Freehold Offices vs. 'Despotic Displacement': Why Article II 'Executive Power' Did Not Include Removal
89 Pages Posted: 29 Jul 2023 Last revised: 7 Feb 2024
Date Written: July 25, 2023
The Roberts Court has asserted that Article II’s “executive power” implied an “indefeasible” or unconditional presidential removal power. In response to counterevidence from the Founding Era, unitary executive theorists have claimed a “British Backdrop” of a general removal power under the English Crown and European “executive power.” These assumptions are incorrect.
This Article shows that many powerful executive officers through the late eighteenth century, especially high English Treasury offices and even “department heads” in the cabinet, were unremovable. A long common law tradition protected many English offices as freehold property rights. Moreover, this Article explains why it was widely understood that monarchs lacked a general removal power and why so many public offices were treated as private property: a surprisingly functional “venality” system. Many powerful officeholders in European monarchies bought their offices, and in return for their investment, their office was protected as property – especially in England. European administration depended upon a flexible mix of removable patronage offices and unremovable offices for sale. Montesquieu rejected “displacement” at will (i.e., removal at pleasure) as a tool of “despotic government,” and he endorsed “vénalité.” He and many English legal writers defended such limits on removal as a practical system of family investment, incentives, checks, and balances. The sale of offices-as-property may seem strange and corrupt today, but it was a practical foundation for the nation-state, modern administration, and colonial expansion.
This history shows how removal was neither necessary nor sufficient for law execution. It offers a consistent explanation for the text of Article II, The Federalist Papers, and the First Congress’s debates and statutes. New research from state constitutions and Founding Era debates shows that opinions clauses signaled structural independence and that the federal Opinions Clause implied independent “department heads.”
This history also supports more flexible and functionalist interpretations of the separation of powers, as the categories of “executive power” and “judicial power” were still inchoate and evolving in 1787. In the parallel developments in charters and corporate law of offices, this Article shows a gradual shift from formal freeholds to functional “good cause” removal default rules – and not removal at will, and still no identification of this power as “executive.”
As new litigants argue for overturning statutes and longstanding precedents, this history shows, in the very least, that unitary theorists have not met their evidentiary burden, and it should caution the Roberts Court to exercise more restraint on presidential power and originalist methods.

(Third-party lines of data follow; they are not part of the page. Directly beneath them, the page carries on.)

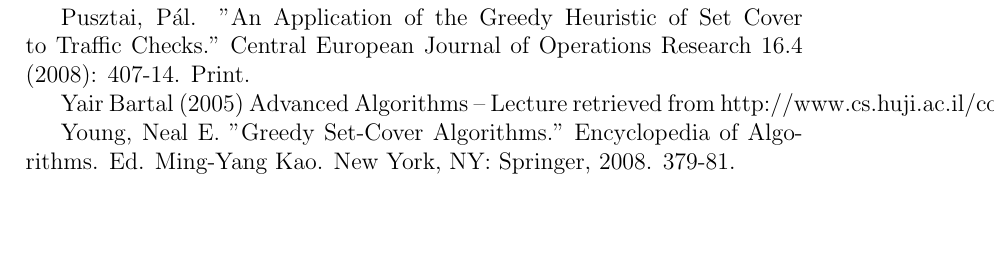
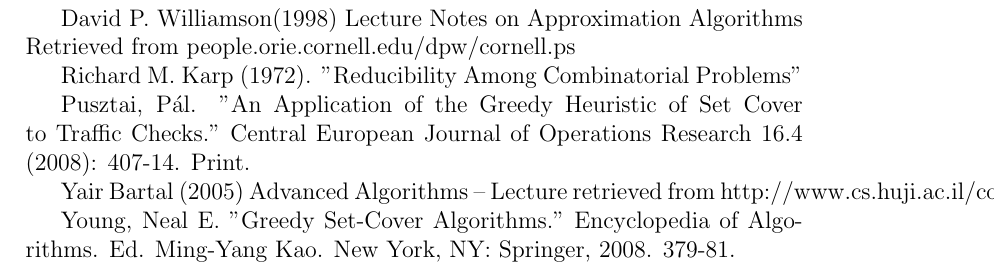
Before and after one commit to markkasun/CSI4105Project, a LaTeX document (ProjectProposal.tex): part of page 4 of 4, cut at the place of the change, the shorter picture padded with empty space. Compiled offline with pdfLaTeX.

Commit message:
Updated references

```diff
--- a/ProjectProposal.tex
+++ b/ProjectProposal.tex
@@ -29,6 +29,10 @@
 The guarantee of $H_k\cdot OPT(I)$ seems weak compared to algorithms for other NP-Hard problems where there are 2-approximation guarantees. The harmonic series quickly increases past 2, passing it for $k>4$. However, it has been shown that the efficiency of the greedy algorithm for general set cover problems cannot be improved to a constant nor to anything significantly more efficient than the greedy algorithm\footnote{Pusztai, p. 408-409} (Pusztai, 2008).
 
 \section{References}
+David P. Williamson(1998) Lecture Notes on Approximation Algorithms Retrieved from people.orie.cornell.edu/dpw/cornell.ps
+
+Richard M. Karp (1972). "Reducibility Among Combinatorial Problems"
+
 Pusztai, Pál. "An Application of the Greedy Heuristic of Set Cover to Traffic Checks." Central European Journal of Operations Research 16.4 (2008): 407-14. Print.
 
 Yair Bartal (2005) Advanced Algorithms – Lecture retrieved from http://www.cs.huji.ac.il/course/2005/algo2/scribes/lecture2.pdf
```
Also changed, not shown: ProjectProposal.pdf, 2 other files.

Keywords: legal history, constitutional law, separation of powers, presidential power, executive power, originalism, constitutional theory
JEL Classification: K23, N21
Suggested Citation: Suggested Citation